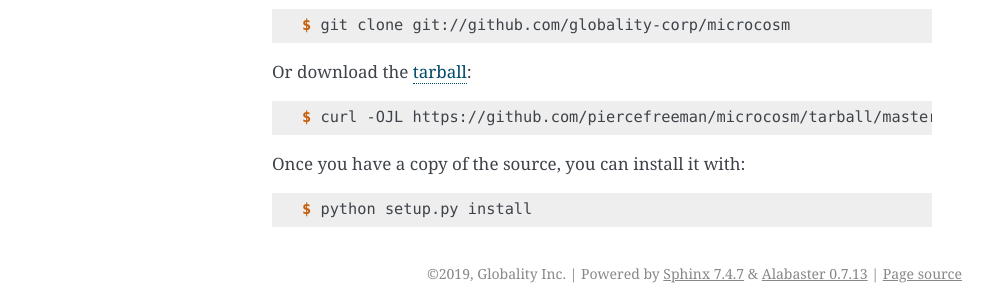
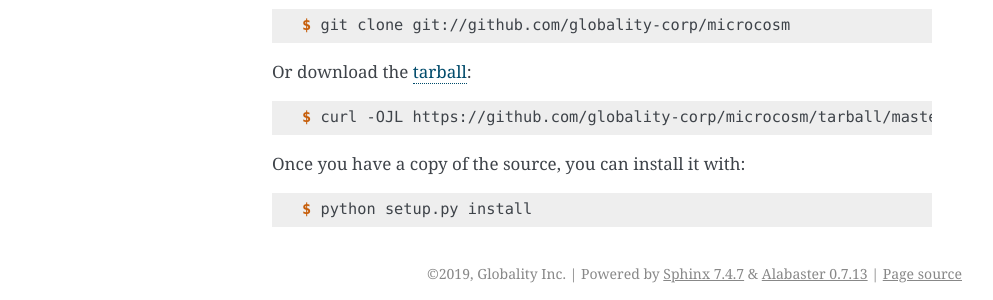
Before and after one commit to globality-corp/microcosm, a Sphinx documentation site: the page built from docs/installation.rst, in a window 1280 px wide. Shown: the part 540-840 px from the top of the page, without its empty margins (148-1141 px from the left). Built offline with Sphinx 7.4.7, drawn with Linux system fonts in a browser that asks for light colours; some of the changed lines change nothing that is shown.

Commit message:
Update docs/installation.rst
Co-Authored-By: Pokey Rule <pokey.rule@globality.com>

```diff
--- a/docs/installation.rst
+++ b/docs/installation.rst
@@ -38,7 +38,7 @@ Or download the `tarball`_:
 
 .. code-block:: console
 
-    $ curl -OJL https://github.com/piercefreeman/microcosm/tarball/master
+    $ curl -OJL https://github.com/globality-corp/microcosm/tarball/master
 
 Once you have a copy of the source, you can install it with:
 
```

________

Could you print all of the entries exactly, skipping the images?

Before and after one commit to globality-corp/microcosm, a Sphinx documentation site: the page built from docs/installation.rst, in a window 1280 px wide. Shown: the part 540-840 px from the top of the page, without its empty margins (148-1141 px from the left). Built offline with Sphinx 7.4.7, drawn with Linux system fonts in a browser that asks for light colours; some of the changed lines change nothing that is shown.

Commit message:
Update docs/installation.rst
Co-Authored-By: Pokey Rule <pokey.rule@globality.com>

```diff
--- a/docs/installation.rst
+++ b/docs/installation.rst
@@ -38,7 +38,7 @@ Or download the `tarball`_:
 
 .. code-block:: console
 
-    $ curl -OJL https://github.com/piercefreeman/microcosm/tarball/master
+    $ curl -OJL https://github.com/globality-corp/microcosm/tarball/master
 
 Once you have a copy of the source, you can install it with:
 
```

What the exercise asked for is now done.